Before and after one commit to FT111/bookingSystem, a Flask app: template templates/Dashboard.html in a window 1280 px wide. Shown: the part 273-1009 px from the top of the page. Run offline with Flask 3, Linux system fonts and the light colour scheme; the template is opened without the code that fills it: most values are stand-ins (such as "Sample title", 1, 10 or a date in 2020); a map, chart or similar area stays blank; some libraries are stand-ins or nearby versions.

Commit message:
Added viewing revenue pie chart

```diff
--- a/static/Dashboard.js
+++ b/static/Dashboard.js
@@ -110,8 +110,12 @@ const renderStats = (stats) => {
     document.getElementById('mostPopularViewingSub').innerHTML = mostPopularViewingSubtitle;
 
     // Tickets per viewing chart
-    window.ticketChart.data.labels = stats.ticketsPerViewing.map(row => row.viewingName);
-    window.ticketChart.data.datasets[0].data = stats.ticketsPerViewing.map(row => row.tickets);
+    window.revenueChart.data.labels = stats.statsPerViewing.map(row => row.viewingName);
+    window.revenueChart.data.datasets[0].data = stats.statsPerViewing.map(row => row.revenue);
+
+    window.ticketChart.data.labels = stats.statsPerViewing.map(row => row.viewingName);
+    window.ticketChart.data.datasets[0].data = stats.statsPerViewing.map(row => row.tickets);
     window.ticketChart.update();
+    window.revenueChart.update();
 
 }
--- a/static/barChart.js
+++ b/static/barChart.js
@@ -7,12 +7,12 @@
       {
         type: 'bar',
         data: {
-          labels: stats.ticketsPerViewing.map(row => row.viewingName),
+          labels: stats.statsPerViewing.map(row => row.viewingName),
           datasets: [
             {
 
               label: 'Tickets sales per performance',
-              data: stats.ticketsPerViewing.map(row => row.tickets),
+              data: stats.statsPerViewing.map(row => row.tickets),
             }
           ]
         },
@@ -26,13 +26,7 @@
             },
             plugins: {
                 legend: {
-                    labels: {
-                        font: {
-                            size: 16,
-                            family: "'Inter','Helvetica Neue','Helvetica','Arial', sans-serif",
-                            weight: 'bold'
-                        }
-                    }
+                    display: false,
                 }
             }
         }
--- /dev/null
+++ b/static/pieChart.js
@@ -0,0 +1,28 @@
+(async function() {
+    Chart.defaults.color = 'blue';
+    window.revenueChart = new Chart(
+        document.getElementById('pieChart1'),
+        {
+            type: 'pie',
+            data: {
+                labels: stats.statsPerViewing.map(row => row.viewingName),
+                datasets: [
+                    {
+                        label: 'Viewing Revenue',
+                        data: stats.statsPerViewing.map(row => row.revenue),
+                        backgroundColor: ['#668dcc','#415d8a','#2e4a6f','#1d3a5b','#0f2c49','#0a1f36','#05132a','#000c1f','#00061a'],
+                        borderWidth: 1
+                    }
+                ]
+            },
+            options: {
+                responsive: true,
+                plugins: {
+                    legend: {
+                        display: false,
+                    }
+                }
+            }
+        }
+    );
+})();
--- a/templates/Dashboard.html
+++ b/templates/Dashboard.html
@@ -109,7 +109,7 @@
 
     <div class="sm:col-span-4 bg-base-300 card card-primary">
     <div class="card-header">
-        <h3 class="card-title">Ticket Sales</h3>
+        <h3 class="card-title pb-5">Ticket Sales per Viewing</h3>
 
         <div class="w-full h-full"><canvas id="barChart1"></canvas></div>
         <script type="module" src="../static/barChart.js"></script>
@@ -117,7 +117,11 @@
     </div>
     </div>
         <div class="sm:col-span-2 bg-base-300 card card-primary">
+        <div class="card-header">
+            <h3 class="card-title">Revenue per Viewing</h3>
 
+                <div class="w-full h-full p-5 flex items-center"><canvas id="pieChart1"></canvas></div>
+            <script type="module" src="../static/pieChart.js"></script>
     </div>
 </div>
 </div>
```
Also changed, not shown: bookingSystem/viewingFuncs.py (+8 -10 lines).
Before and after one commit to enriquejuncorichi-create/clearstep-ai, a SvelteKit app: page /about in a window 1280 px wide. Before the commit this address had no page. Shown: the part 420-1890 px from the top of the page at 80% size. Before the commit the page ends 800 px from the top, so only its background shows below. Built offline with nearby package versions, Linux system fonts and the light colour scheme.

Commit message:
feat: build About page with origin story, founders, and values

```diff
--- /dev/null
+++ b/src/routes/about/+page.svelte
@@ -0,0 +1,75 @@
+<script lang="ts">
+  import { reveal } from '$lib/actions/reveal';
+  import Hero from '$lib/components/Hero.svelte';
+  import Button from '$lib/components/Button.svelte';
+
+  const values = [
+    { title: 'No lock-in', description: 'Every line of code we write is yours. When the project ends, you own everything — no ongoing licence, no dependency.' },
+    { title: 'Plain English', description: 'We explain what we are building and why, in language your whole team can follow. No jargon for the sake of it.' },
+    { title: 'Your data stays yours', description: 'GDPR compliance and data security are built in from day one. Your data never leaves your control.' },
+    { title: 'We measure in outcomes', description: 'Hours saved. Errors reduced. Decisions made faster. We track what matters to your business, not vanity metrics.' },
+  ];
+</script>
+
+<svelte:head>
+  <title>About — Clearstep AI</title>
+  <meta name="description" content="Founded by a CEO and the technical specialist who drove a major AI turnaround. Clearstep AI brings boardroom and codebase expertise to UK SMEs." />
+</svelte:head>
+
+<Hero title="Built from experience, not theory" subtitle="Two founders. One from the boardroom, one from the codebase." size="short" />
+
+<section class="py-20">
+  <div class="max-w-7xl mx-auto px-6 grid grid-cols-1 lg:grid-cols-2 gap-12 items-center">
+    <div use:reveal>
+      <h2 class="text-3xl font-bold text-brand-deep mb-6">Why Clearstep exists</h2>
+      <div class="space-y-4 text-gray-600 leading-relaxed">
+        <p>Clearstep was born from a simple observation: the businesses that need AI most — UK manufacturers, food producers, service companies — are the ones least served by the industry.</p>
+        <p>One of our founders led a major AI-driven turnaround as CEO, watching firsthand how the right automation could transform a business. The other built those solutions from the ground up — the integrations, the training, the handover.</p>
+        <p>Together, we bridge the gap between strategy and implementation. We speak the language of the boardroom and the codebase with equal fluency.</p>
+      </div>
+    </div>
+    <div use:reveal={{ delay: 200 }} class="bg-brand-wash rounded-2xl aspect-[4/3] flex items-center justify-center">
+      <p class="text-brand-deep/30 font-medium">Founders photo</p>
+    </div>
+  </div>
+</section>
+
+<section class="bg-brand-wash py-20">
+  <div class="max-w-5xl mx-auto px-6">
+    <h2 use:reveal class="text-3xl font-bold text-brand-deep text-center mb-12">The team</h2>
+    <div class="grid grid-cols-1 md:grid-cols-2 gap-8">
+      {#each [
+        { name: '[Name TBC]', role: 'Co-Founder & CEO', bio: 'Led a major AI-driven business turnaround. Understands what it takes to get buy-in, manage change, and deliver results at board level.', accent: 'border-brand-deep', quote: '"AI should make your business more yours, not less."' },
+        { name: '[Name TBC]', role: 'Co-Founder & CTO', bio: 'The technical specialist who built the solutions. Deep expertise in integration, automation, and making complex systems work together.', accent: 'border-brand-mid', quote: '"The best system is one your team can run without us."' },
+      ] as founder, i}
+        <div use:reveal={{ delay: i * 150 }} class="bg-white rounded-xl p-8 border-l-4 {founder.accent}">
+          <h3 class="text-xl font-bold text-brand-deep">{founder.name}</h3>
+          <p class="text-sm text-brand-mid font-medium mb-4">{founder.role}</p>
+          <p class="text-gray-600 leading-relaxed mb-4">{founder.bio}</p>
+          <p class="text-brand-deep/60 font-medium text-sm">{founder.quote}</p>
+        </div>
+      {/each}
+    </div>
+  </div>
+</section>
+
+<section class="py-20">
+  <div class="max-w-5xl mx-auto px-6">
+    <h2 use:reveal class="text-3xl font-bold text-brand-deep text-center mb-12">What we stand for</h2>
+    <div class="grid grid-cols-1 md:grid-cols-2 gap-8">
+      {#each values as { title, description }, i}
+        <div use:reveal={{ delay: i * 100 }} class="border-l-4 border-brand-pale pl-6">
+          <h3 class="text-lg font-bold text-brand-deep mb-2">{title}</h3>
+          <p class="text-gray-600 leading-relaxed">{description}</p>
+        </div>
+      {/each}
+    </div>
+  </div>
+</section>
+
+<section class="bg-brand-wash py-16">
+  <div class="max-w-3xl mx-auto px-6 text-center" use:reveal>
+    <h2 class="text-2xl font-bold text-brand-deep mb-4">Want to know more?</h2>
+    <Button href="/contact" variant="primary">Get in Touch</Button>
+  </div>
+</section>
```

## Exercise aim:
Your answer must be a single number: how many lines of the entries above contain the string "each".

## Problem solution:
4